» **Data section**

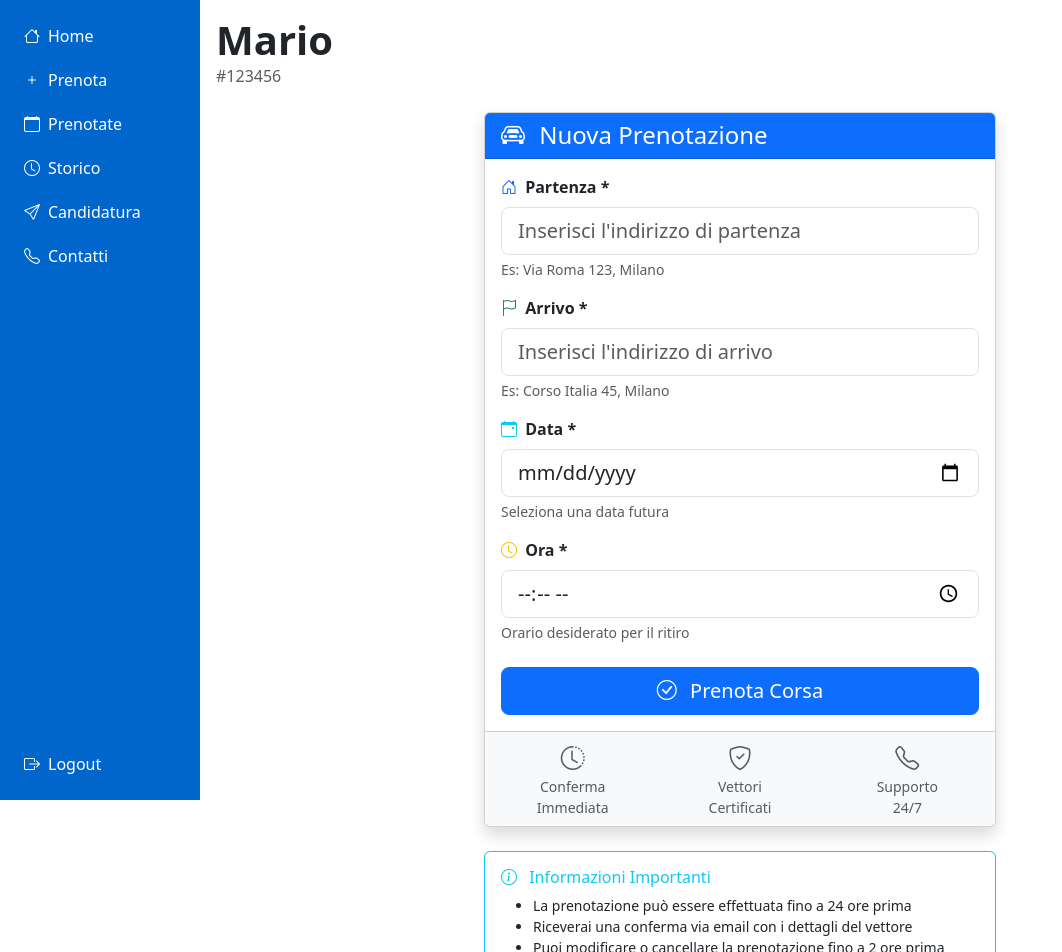
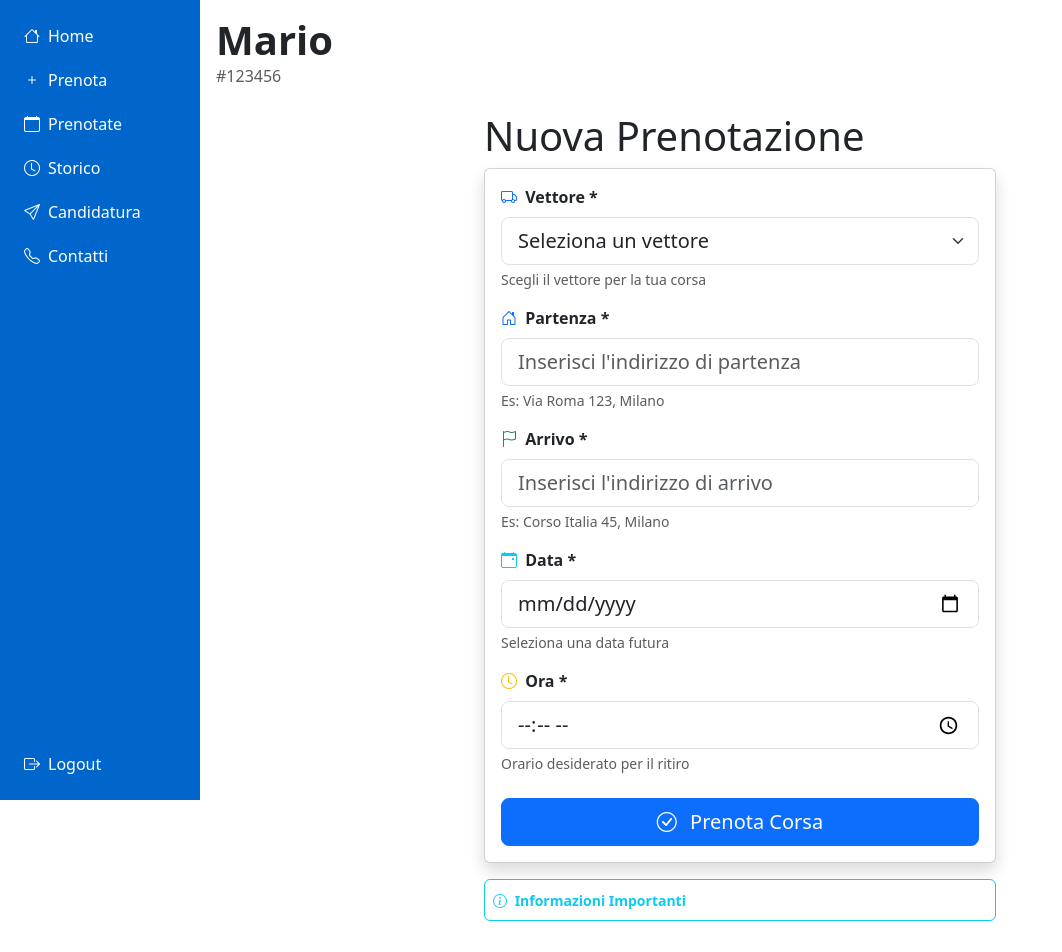
Before and after one commit to RiccardoC20/AutonoMi, a Nuxt app: page /utente/prenotazione in a window 1280 px wide. Shown: the top 952 px of the page, without its empty margins (0-1062 px from the left). Built offline with nearby package versions, Linux system fonts and the light colour scheme.

Commit message:
sistemazione corse prenotate e aggiunta scelta del vettore

```diff
--- a/app/pages/comune/home.vue
+++ b/app/pages/comune/home.vue
@@ -39,13 +39,6 @@ const stats = {
       </div>
     </div>
 
-    <!-- Statistiche costi e chilometraggio -->
-    <div class="row mb-4">
-
-
-
-    </div>
-
     <!-- Riepilogo finanziario -->
     <div class="row">
       <div class="col-12">
--- a/app/pages/comune/vettori.vue
+++ b/app/pages/comune/vettori.vue
@@ -51,10 +51,8 @@ const vettoriFiltrati = computed(() => {
 
 // Funzione mock per eliminare vettore
 function eliminaVettore(vettoreId: number) {
-  // In produzione qui chiameresti l'API
+  // Chiamata API per eliminare il vettore
   console.log('Eliminazione vettore:', vettoreId);
-  // Per demo, potresti rimuovere dalla lista locale
-  // vettori.value = vettori.value.filter(v => v.id !== vettoreId);
 }
 </script>
 
@@ -79,7 +77,7 @@ function eliminaVettore(vettoreId: number) {
       </div>
     </div>
 
-    <!-- Lista vettori usando il componente Vettore -->
+    <!-- Lista vettori -->
     <div class="mb-4">
       <div class="card h-100">
         <div class="card-header">
--- a/app/pages/utente/corse-prenotate.vue
+++ b/app/pages/utente/corse-prenotate.vue
@@ -65,7 +65,7 @@ const corseFiltrate = computed(() => {
       <div class="content-wrapper p-4">
         <h1>Corse Prenotate</h1>
 
-            <!-- Filtri e controlli -->
+        <!-- Filtri e controlli -->
         <div class="mb-4">
         <div class="card h-100">
           <div class="card-body">
--- a/app/pages/utente/prenotazione.vue
+++ b/app/pages/utente/prenotazione.vue
@@ -1,8 +1,18 @@
 <script setup lang="ts">
 import HomeLayout from '../../components/HomeLayout.vue';
 
+// Vettori disponibili mock
+const vettoriDisponibili = [
+  { id: 1, nome: 'Mario Rossi Trasporti' },
+  { id: 2, nome: 'Laura Bianchi Delivery' },
+  { id: 3, nome: 'Giuseppe Verdi Logistics' },
+  { id: 4, nome: 'Anna Neri Transport' },
+  { id: 5, nome: 'Luca Gallo Express' }
+];
+
 // Dati del form
 const formData = ref({
+  vettore: '',
   partenza: '',
   arrivo: '',
   data: '',
@@ -15,7 +25,7 @@ const message = ref('');
 // Funzione per prenotare una corsa
 const prenotaCorsa = async () => {
   // Validazione base
-  if (!formData.value.partenza || !formData.value.arrivo || !formData.value.data || !formData.value.ora) {
+  if (!formData.value.vettore || !formData.value.partenza || !formData.value.arrivo || !formData.value.data || !formData.value.ora) {
     message.value = 'Compila tutti i campi obbligatori';
     return;
   }
@@ -30,10 +40,11 @@ const prenotaCorsa = async () => {
     // In produzione qui chiameresti l'API
     console.log('Prenotazione corsa:', formData.value);
 
-    message.value = 'Prenotazione effettuata con successo! Riceverai una conferma via email.';
+    message.value = 'Prenotazione effettuata con successo!';
 
     // Reset form
     formData.value = {
+      vettore: '',
       partenza: '',
       arrivo: '',
       data: '',
@@ -67,13 +78,8 @@ const getMinTime = () => {
   <HomeLayout role="utente" >
     <div class="row justify-content-center">
       <div class="col-md-8 col-lg-6">
+        <h1>Nuova Prenotazione</h1>
         <div class="card shadow">
-          <div class="card-header bg-primary text-white">
-            <h4 class="card-title mb-0">
-              <i class="bi bi-car-front me-2"></i>
-              Nuova Prenotazione
-            </h4>
-          </div>
 
           <div class="card-body">
             <!-- Messaggio di stato -->
@@ -89,6 +95,32 @@ const getMinTime = () => {
             </div>
 
             <form @submit.prevent="prenotaCorsa">
+              <!-- Campo Vettore -->
+              <div class="mb-3">
+                <label for="vettore" class="form-label fw-bold">
+                  <i class="bi bi-truck text-primary me-1"></i>
+                  Vettore *
+                </label>
+                <select
+                  id="vettore"
+                  v-model="formData.vettore"
+                  class="form-select form-select-lg"
+                  required
+                >
+                  <option value="" disabled>Seleziona un vettore</option>
+                  <option
+                    v-for="vettore in vettoriDisponibili"
+                    :key="vettore.id"
+                    :value="vettore.id"
+                  >
+                    {{ vettore.nome }}
+                  </option>
+                </select>
+                <div class="form-text">
+                  Scegli il vettore per la tua corsa
+                </div>
+              </div>
+
               <!-- Campo Partenza -->
               <div class="mb-3">
                 <label for="partenza" class="form-label fw-bold">
@@ -179,45 +211,29 @@ const getMinTime = () => {
               </div>
             </form>
           </div>
-
-          <!-- Footer con informazioni -->
-          <div class="card-footer bg-light">
-            <div class="row text-center">
-              <div class="col-4">
-                <i class="bi bi-clock-history text-muted fs-4 mb-1"></i>
-                <small class="d-block text-muted">Conferma</small>
-                <small class="d-block text-muted">Immediata</small>
-              </div>
-              <div class="col-4">
-                <i class="bi bi-shield-check text-muted fs-4 mb-1"></i>
-                <small class="d-block text-muted">Vettori</small>
-                <small class="d-block text-muted">Certificati</small>
-              </div>
-              <div class="col-4">
-                <i class="bi bi-telephone text-muted fs-4 mb-1"></i>
-                <small class="d-block text-muted">Supporto</small>
-                <small class="d-block text-muted">24/7</small>
-              </div>
-            </div>
-          </div>
         </div>
 
         <!-- Informazioni aggiuntive -->
-        <div class="card mt-4 border-info">
-          <div class="card-body">
-            <h6 class="card-title text-info">
-              <i class="bi bi-info-circle me-2"></i>
+        <div class="card mt-3 border-info">
+          <div class="card-body p-2" data-bs-toggle="collapse" data-bs-target="#collapseExample" role="button" aria-expanded="false" aria-controls="collapseExample">
+            <small class="text-info fw-bold">
+              <i class="bi bi-info-circle me-1"></i>
               Informazioni Importanti
-            </h6>
+            </small>
+          </div>
+
+          <div class="collapse" id="collapseExample">
+            <div class="card-footer p-2">
               <ul class="mb-0 small">
                 <li>La prenotazione può essere effettuata fino a 24 ore prima</li>
                 <li>Riceverai una conferma via email con i dettagli del vettore</li>
-              <li>Puoi modificare o cancellare la prenotazione fino a 2 ore prima</li>
                 <li>I costi verranno calcolati in base alla distanza effettiva</li>
               </ul>
             </div>
           </div>
         </div>
+
+      </div>
     </div>
   </HomeLayout>
 </template>
```
Lines whose indentation alone changed are shown as unchanged.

» **Assignment**
Please retype all the entries word for word, omitting the pictures.

» **Solution for this problem**
Before and after one commit to RiccardoC20/AutonoMi, a Nuxt app: page /utente/prenotazione in a window 1280 px wide. Shown: the top 952 px of the page, without its empty margins (0-1062 px from the left). Built offline with nearby package versions, Linux system fonts and the light colour scheme.

Commit message:
sistemazione corse prenotate e aggiunta scelta del vettore

```diff
--- a/app/pages/comune/home.vue
+++ b/app/pages/comune/home.vue
@@ -39,13 +39,6 @@ const stats = {
       </div>
     </div>
 
-    <!-- Statistiche costi e chilometraggio -->
-    <div class="row mb-4">
-
-
-
-    </div>
-
     <!-- Riepilogo finanziario -->
     <div class="row">
       <div class="col-12">
--- a/app/pages/comune/vettori.vue
+++ b/app/pages/comune/vettori.vue
@@ -51,10 +51,8 @@ const vettoriFiltrati = computed(() => {
 
 // Funzione mock per eliminare vettore
 function eliminaVettore(vettoreId: number) {
-  // In produzione qui chiameresti l'API
+  // Chiamata API per eliminare il vettore
   console.log('Eliminazione vettore:', vettoreId);
-  // Per demo, potresti rimuovere dalla lista locale
-  // vettori.value = vettori.value.filter(v => v.id !== vettoreId);
 }
 </script>
 
@@ -79,7 +77,7 @@ function eliminaVettore(vettoreId: number) {
       </div>
     </div>
 
-    <!-- Lista vettori usando il componente Vettore -->
+    <!-- Lista vettori -->
     <div class="mb-4">
       <div class="card h-100">
         <div class="card-header">
--- a/app/pages/utente/corse-prenotate.vue
+++ b/app/pages/utente/corse-prenotate.vue
@@ -65,7 +65,7 @@ const corseFiltrate = computed(() => {
       <div class="content-wrapper p-4">
         <h1>Corse Prenotate</h1>
 
-            <!-- Filtri e controlli -->
+        <!-- Filtri e controlli -->
         <div class="mb-4">
         <div class="card h-100">
           <div class="card-body">
--- a/app/pages/utente/prenotazione.vue
+++ b/app/pages/utente/prenotazione.vue
@@ -1,8 +1,18 @@
 <script setup lang="ts">
 import HomeLayout from '../../components/HomeLayout.vue';
 
+// Vettori disponibili mock
+const vettoriDisponibili = [
+  { id: 1, nome: 'Mario Rossi Trasporti' },
+  { id: 2, nome: 'Laura Bianchi Delivery' },
+  { id: 3, nome: 'Giuseppe Verdi Logistics' },
+  { id: 4, nome: 'Anna Neri Transport' },
+  { id: 5, nome: 'Luca Gallo Express' }
+];
+
 // Dati del form
 const formData = ref({
+  vettore: '',
   partenza: '',
   arrivo: '',
   data: '',
@@ -15,7 +25,7 @@ const message = ref('');
 // Funzione per prenotare una corsa
 const prenotaCorsa = async () => {
   // Validazione base
-  if (!formData.value.partenza || !formData.value.arrivo || !formData.value.data || !formData.value.ora) {
+  if (!formData.value.vettore || !formData.value.partenza || !formData.value.arrivo || !formData.value.data || !formData.value.ora) {
     message.value = 'Compila tutti i campi obbligatori';
     return;
   }
@@ -30,10 +40,11 @@ const prenotaCorsa = async () => {
     // In produzione qui chiameresti l'API
     console.log('Prenotazione corsa:', formData.value);
 
-    message.value = 'Prenotazione effettuata con successo! Riceverai una conferma via email.';
+    message.value = 'Prenotazione effettuata con successo!';
 
     // Reset form
     formData.value = {
+      vettore: '',
       partenza: '',
       arrivo: '',
       data: '',
@@ -67,13 +78,8 @@ const getMinTime = () => {
   <HomeLayout role="utente" >
     <div class="row justify-content-center">
       <div class="col-md-8 col-lg-6">
+        <h1>Nuova Prenotazione</h1>
         <div class="card shadow">
-          <div class="card-header bg-primary text-white">
-            <h4 class="card-title mb-0">
-              <i class="bi bi-car-front me-2"></i>
-              Nuova Prenotazione
-            </h4>
-          </div>
 
           <div class="card-body">
             <!-- Messaggio di stato -->
@@ -89,6 +95,32 @@ const getMinTime = () => {
             </div>
 
             <form @submit.prevent="prenotaCorsa">
+              <!-- Campo Vettore -->
+              <div class="mb-3">
+                <label for="vettore" class="form-label fw-bold">
+                  <i class="bi bi-truck text-primary me-1"></i>
+                  Vettore *
+                </label>
+                <select
+                  id="vettore"
+                  v-model="formData.vettore"
+                  class="form-select form-select-lg"
+                  required
+                >
+                  <option value="" disabled>Seleziona un vettore</option>
+                  <option
+                    v-for="vettore in vettoriDisponibili"
+                    :key="vettore.id"
+                    :value="vettore.id"
+                  >
+                    {{ vettore.nome }}
+                  </option>
+                </select>
+                <div class="form-text">
+                  Scegli il vettore per la tua corsa
+                </div>
+              </div>
+
               <!-- Campo Partenza -->
               <div class="mb-3">
                 <label for="partenza" class="form-label fw-bold">
@@ -179,45 +211,29 @@ const getMinTime = () => {
               </div>
             </form>
           </div>
-
-          <!-- Footer con informazioni -->
-          <div class="card-footer bg-light">
-            <div class="row text-center">
-              <div class="col-4">
-                <i class="bi bi-clock-history text-muted fs-4 mb-1"></i>
-                <small class="d-block text-muted">Conferma</small>
-                <small class="d-block text-muted">Immediata</small>
-              </div>
-              <div class="col-4">
-                <i class="bi bi-shield-check text-muted fs-4 mb-1"></i>
-                <small class="d-block text-muted">Vettori</small>
-                <small class="d-block text-muted">Certificati</small>
-              </div>
-              <div class="col-4">
-                <i class="bi bi-telephone text-muted fs-4 mb-1"></i>
-                <small class="d-block text-muted">Supporto</small>
-                <small class="d-block text-muted">24/7</small>
-              </div>
-            </div>
-          </div>
         </div>
 
         <!-- Informazioni aggiuntive -->
-        <div class="card mt-4 border-info">
-          <div class="card-body">
-            <h6 class="card-title text-info">
-              <i class="bi bi-info-circle me-2"></i>
+        <div class="card mt-3 border-info">
+          <div class="card-body p-2" data-bs-toggle="collapse" data-bs-target="#collapseExample" role="button" aria-expanded="false" aria-controls="collapseExample">
+            <small class="text-info fw-bold">
+              <i class="bi bi-info-circle me-1"></i>
               Informazioni Importanti
-            </h6>
+            </small>
+          </div>
+
+          <div class="collapse" id="collapseExample">
+            <div class="card-footer p-2">
               <ul class="mb-0 small">
                 <li>La prenotazione può essere effettuata fino a 24 ore prima</li>
                 <li>Riceverai una conferma via email con i dettagli del vettore</li>
-              <li>Puoi modificare o cancellare la prenotazione fino a 2 ore prima</li>
                 <li>I costi verranno calcolati in base alla distanza effettiva</li>
               </ul>
             </div>
           </div>
         </div>
+
+      </div>
     </div>
   </HomeLayout>
 </template>
```
Lines whose indentation alone changed are shown as unchanged.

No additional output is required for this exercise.